I've only recently begun researching COBR, but my initial impressions are unfavorable. Quickly, the reasons why are:
1) Consistent losses between 2006-2009. Operating margins were just 0.7% in 2010. EPS excluding extraordinary items was just 12 cents in 2010.
2) The y/y return to profitability was driven largely by a reduction in SG&A, specifically marketing expenses. The company is doing fewer trade shows, etc.
3) 2010 revenue of $110m represents 4% y/y growth from $105m, a pretty weak bounce back considering revenue collapsed from $156m back in 2007.
You look at the industry they're in- mature and competitive- and you look at their performance and its tough for me to understand why anyone would be bullish. With margins so narrow they are extremely vulnerable to declining sales. And I think that the baseline assumption for revenue in the next several years should be flat/modestly down given their weak bounce back from the recession thus far.
I guess I'm skeptical of "new product" driven growth in such a mature industry.
Do any informed bulls want to fill me in on what I'm missing? Thanks in advance.
Basically, yours is the "glass is half empty" (or totally empty) perspective. The glass is half full perspective would see this as a company that is increasingly "burnishing" its brand name, and corporate reputation as a consumer electronics (and "hip" and higher end consumer electronics) company. Distribution in Apple stores of COBR product is a whole new ballgame, and whole new visibility. Product awards from Mac and other magazine. Trade Show awards. I guess that could amount to nothing, but personally, I think there is an increasing chance that our company becomes viewed as a potential "platform" for growth for another, much deeper pocketed entity. Is it more attractive at $4.15 now than $1, a few years ago. Probably not, but not out of the question, considering the increased visibility on the Street we have, the return to profitability, and the potential operating leverage IF any of the new products achieve success.

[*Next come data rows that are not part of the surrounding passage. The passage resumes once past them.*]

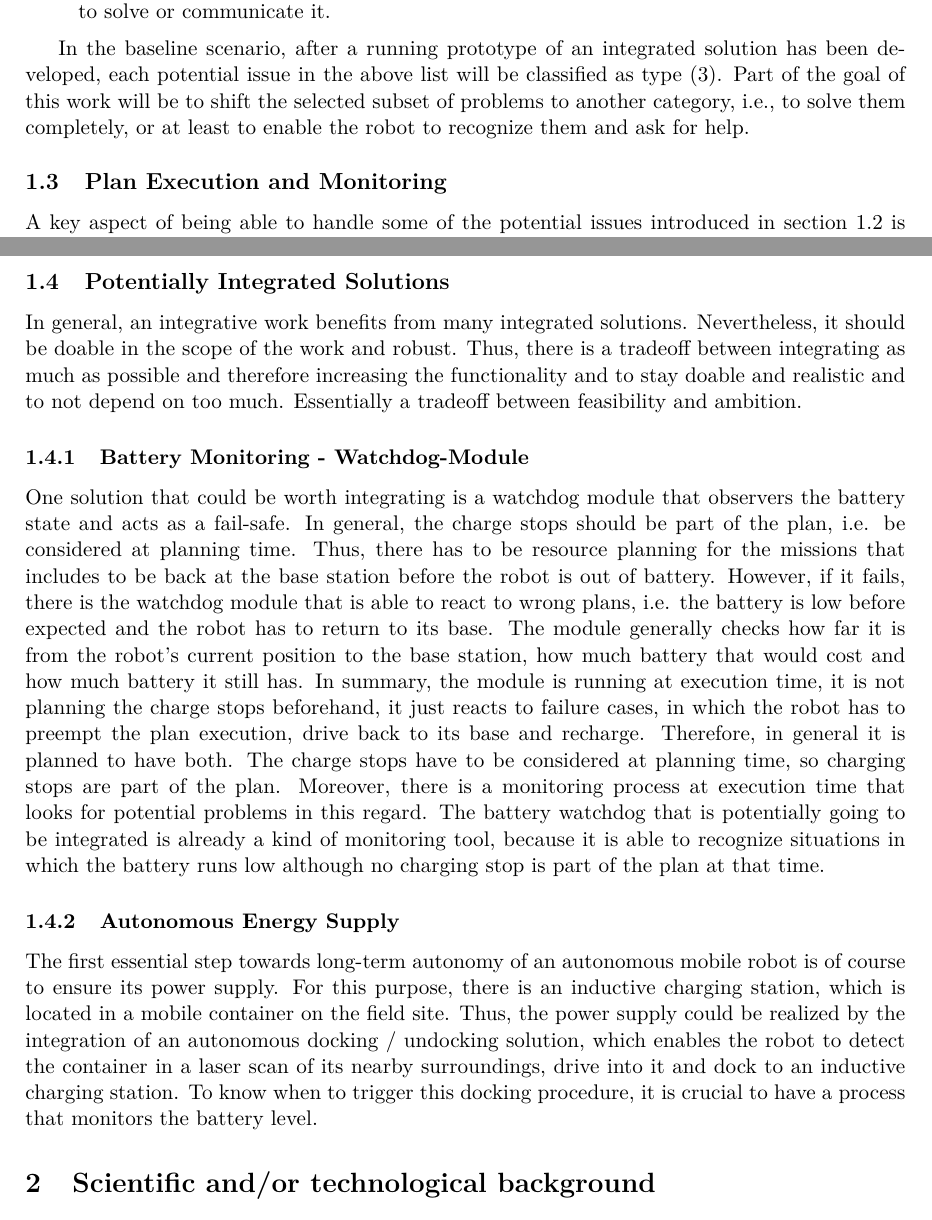
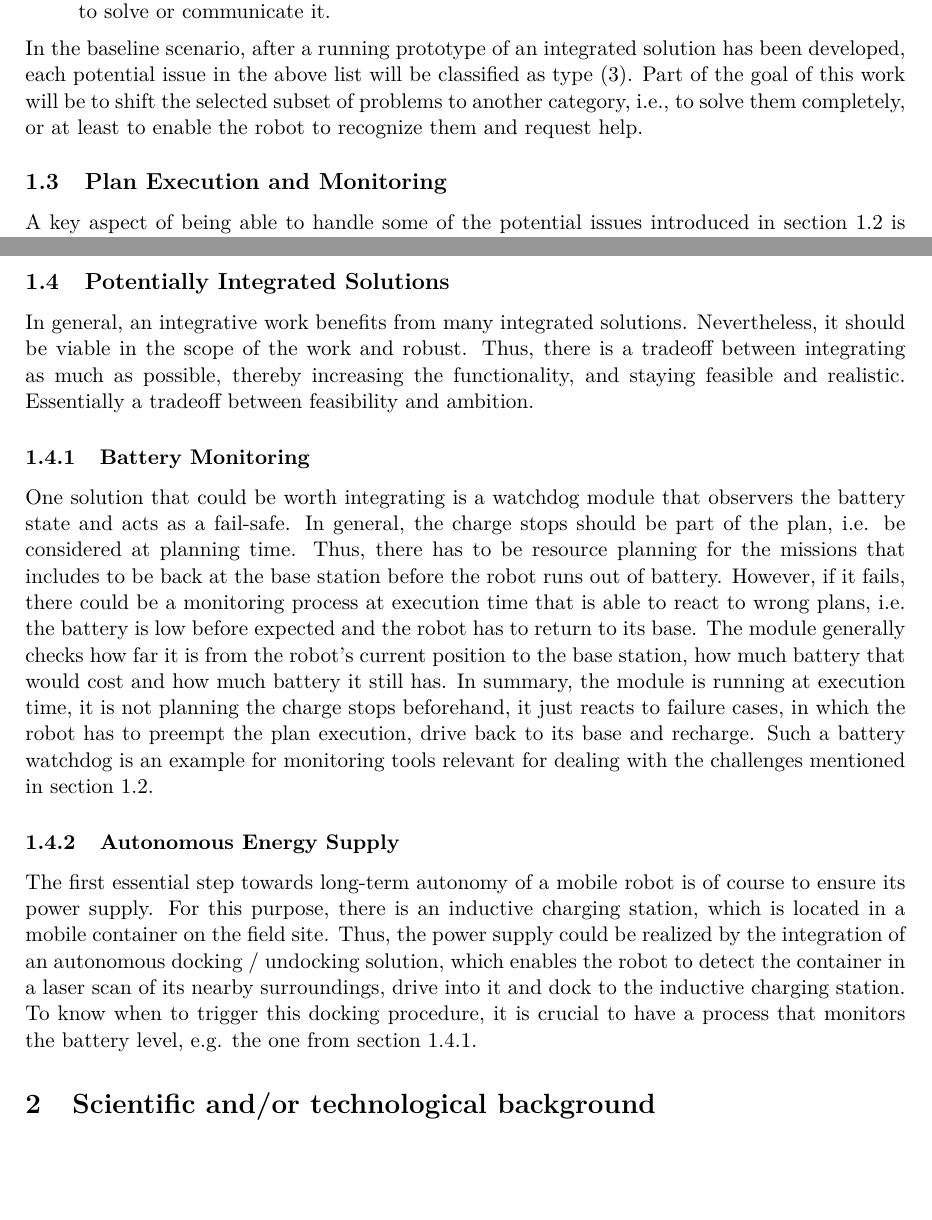
Before and after one commit to tbohne/msc, a LaTeX thesis (thesis/expose.tex): two parts of pages 3 and 4 of 7, joined at a grey line, cut so that both start at the same text, the shorter picture padded with empty space. Compiled offline with pdfLaTeX.

Commit message:
update expose draft

```diff
--- a/thesis/expose.tex
+++ b/thesis/expose.tex
@@ -88,10 +87,9 @@ Generally, these potential barriers for long-term autonomy can be classified int
     \item The robot recognizes a problem, is unable to solve it, and calls a human operator for help.
     \item The robot has a malfunction / problem, but does not recognize it and is therefore unable to solve or communicate it.
 \end{enumerate}
-
 In the baseline scenario, after a running prototype of an integrated solution has been developed, each potential issue in the above list will be classified as type $(3)$.
 Part of the goal of this work will be to shift the selected subset of problems to another category, i.e., to solve them completely,
-or at least to enable the robot to recognize them and ask for help.
+or at least to enable the robot to recognize them and request help.
 
 \subsection{Plan Execution and Monitoring}
 
@@ -112,29 +110,28 @@ be very valuable for practical applications.
 
 \subsection{Potentially Integrated Solutions}
 
-In general, an integrative work benefits from many integrated solutions. Nevertheless, it should be doable in the scope of the work and robust.
-Thus, there is a tradeoff between integrating as much as possible and therefore increasing the functionality and to stay doable and realistic and
-to not depend on too much. Essentially a tradeoff between feasibility and ambition.
+In general, an integrative work benefits from many integrated solutions. Nevertheless, it should be viable in the scope of the work and robust.
+Thus, there is a tradeoff between integrating as much as possible, thereby increasing the functionality, and staying feasible and realistic.
+Essentially a tradeoff between feasibility and ambition.
 
-\subsubsection{Battery Monitoring - Watchdog-Module}
+\subsubsection{Battery Monitoring}
+\label{sec:battery_monitoring}
 
 One solution that could be worth integrating is a watchdog module that observers the battery state and acts as a fail-safe. In general, the charge stops should
 be part of the plan, i.e. be considered at planning time. Thus, there has to be resource planning for the missions that includes to be back at the base station before
-the robot is out of battery. However, if it fails, there is the watchdog module that is able to react to wrong plans, i.e. the battery is low before expected and the
-robot has to return to its base. The module generally checks how far it is from the robot's current position to the base station, how much battery that would cost and
-how much battery it still has. In summary, the module is running at execution time, it is not planning the charge stops beforehand, it just reacts to failure cases, in which
-the robot has to preempt the plan execution, drive back to its base and recharge. Therefore, in general it is planned to have both. The charge stops have to be considered
-at planning time, so charging stops are part of the plan. Moreover, there is a monitoring process at execution time that looks for potential problems in this regard.
-The battery watchdog that is potentially going to be integrated is already a kind of monitoring tool, because it is able to recognize situations
-in which the battery runs low although no charging stop is part of the plan at that time.
+the robot runs out of battery. However, if it fails, there could be a monitoring process at execution time that is able to react to wrong plans, i.e. the battery is
+low before expected and the robot has to return to its base. The module generally checks how far it is from the robot's current position to the base station, how much
+battery that would cost and how much battery it still has. In summary, the module is running at execution time, it is not planning the charge stops beforehand,
+it just reacts to failure cases, in which the robot has to preempt the plan execution, drive back to its base and recharge.
+Such a battery watchdog is an example for monitoring tools relevant for dealing with the challenges mentioned in section \ref{sec:challenges_for_lta}.
 
 \subsubsection{Autonomous Energy Supply}
 
-The first essential step towards long-term autonomy of an autonomous mobile robot is of course to ensure its power supply.
+The first essential step towards long-term autonomy of a mobile robot is of course to ensure its power supply.
 For this purpose, there is an inductive charging station, which is located in a mobile container on the field site.
 Thus, the power supply could be realized by the integration of an autonomous docking / undocking solution, which enables the robot to detect
-the container in a laser scan of its nearby surroundings, drive into it and dock to an inductive charging station.
-To know when to trigger this docking procedure, it is crucial to have a process that monitors the battery level.
+the container in a laser scan of its nearby surroundings, drive into it and dock to the inductive charging station.
+To know when to trigger this docking procedure, it is crucial to have a process that monitors the battery level, e.g. the one from section \ref{sec:battery_monitoring}.
 
 \section{Scientific and/or technological background}
 
```
Also changed, not shown: thesis/expose.tex (1 more changed lines).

And I still ask whether controlling roughly 2/3 of both the CB market, and the radar detector market, in the U.S., is something to sneeze at...or otherwise justifies only a $25+ million market cap.